“I didn’t feel at the time that I had the authority to publish or display these photographs,” she explains, “but it was always in my mind that these were significant, and I felt like I’d keep my eyes open to the possibility. The idea had been incubating in my head for years.”

When she told friends about the project, they encouraged her to do an exhibition.

Though Chester shot with both black-and-white and color film, this exhibition features color photographs only. This choice seems appropriate, given the sophisticated, elegant nature of the images. Subjects -- men in women’s clothing, donning full makeup -- would try on different personas and wigs for Chester’s lens.

“At first I was attracted by the costume and the idea of transformation,” she says. Her subjects’ gestures, the way they moved in the clothing, and their feathered and veiled accessories captivated her. Looking at the images now, she sees this wasn’t just frivolous pageantry but a way to express internal desires externally, to connect with like-minded people, and to find a partner (hence the Cinderella fairytale reference in the exhibition’s title). “We’re all looking for love, all the time, from birth to forever,” she concludes.

Though she works in multiple mediums, Chester appreciates the immediacy and spontaneity of photography. “What I think I can capture in photography is a moment in time. It never repeats itself,” she says. “In photography -- and maybe in all art -- what I hope for is a distillation of a moment, or of a feeling, of an emotion, a sense of life force.”

Why that force seems particularly salient in these photographs from a bygone era eludes Chester.

“There may have been more of a freedom in the so-called pre-AIDS period,” she surmises. “A recklessness or an openness? But I’m not an authority.” What she is sure of: “It was comedic and fun. There was a real feeling of community.” The house parties provided a “protected zone,” a place removed from the hurt and disrespect her subjects experienced out in the world.

Now Chester hopes the photographs will resonate with people who remember those golden days in San Francisco as well as those who weren’t around to appreciate them. “What I wanted to show is the dignity of each of us as human beings,” she says. “We all deserve respect and recognition for who we are.”

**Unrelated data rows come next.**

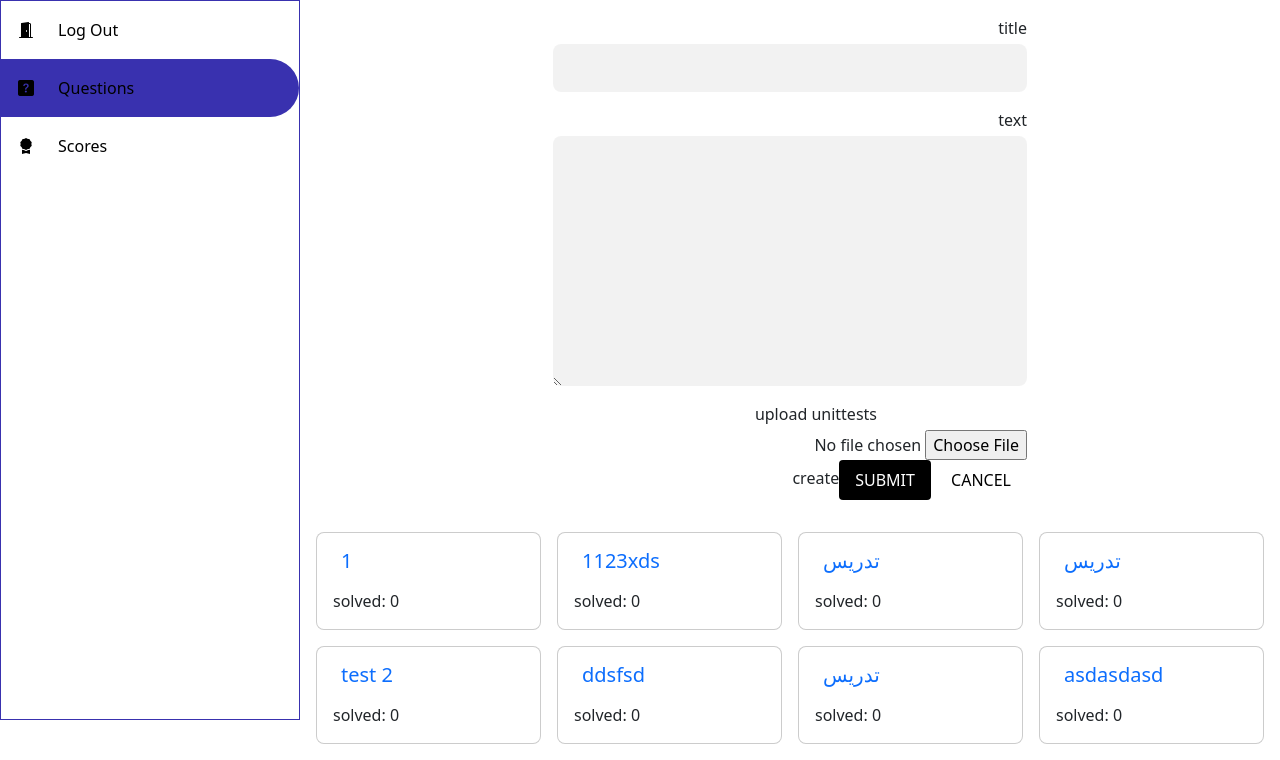
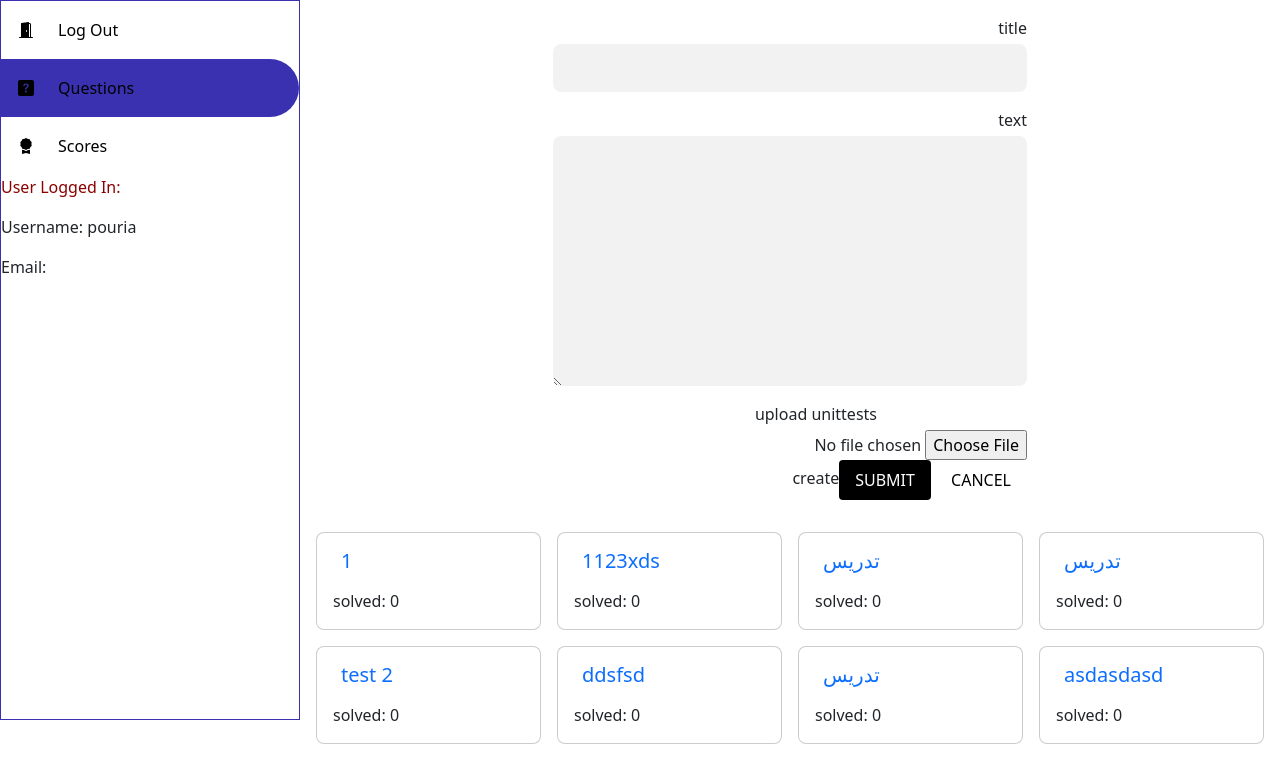
Before and after one commit to Pouria-Empire/poera, a Django app: page / in a window 1280 px wide. Shown: the part 80-840 px from the top of the page. Run offline with Django 3.2, Linux system fonts and the light colour scheme; a user stored in the database is signed in; data comes from the database, SQL or seed files in the repository; some libraries are stand-ins or nearby versions.

Commit message:
user authentication done! just need to be beautify

```diff
--- a/copo/templates/index.html
+++ b/copo/templates/index.html
@@ -46,11 +46,16 @@
                     scores
                 </a>
             </li>
+            <li class="menu__item" id="score-board">
+                <p style="color: darkred">User Logged In:</p>
+                <p>Username: {{ user }}</p>
+                <p>Email: {{ email }}</p>
+            </li>
         </ul>
     </aside>
 
     <div class="main">
-        <form method="post" enctype="multipart/form-data" class="note-form" dir="rtl" >
+        <form method="post" enctype="multipart/form-data" class="note-form" dir="rtl">
             {% csrf_token %}
             <p>
                 <label class="form__label" for="noteTitle">
--- a/copo/views.py
+++ b/copo/views.py
@@ -27,7 +27,9 @@
             return redirect('main')
         else:
             all_questions = Questions.objects.all()
-            return render(request, 'index.html', {'path': request.get_host(), 'all_questions': all_questions})
+            return render(request, 'index.html',
+                          {'path': request.get_host(), 'all_questions': all_questions, 'user': request.user.username,
+                           'email': request.user.email})
     else:
         return redirect('accounts/login/')
 
```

"Perci Chester: In Search of the Glass Slipper”
Traffic Zone
There will be a public reception from 6 to 8 p.m. Saturday, Septemer 9 with an artist's talk at 7 p.m.
Free and open to the public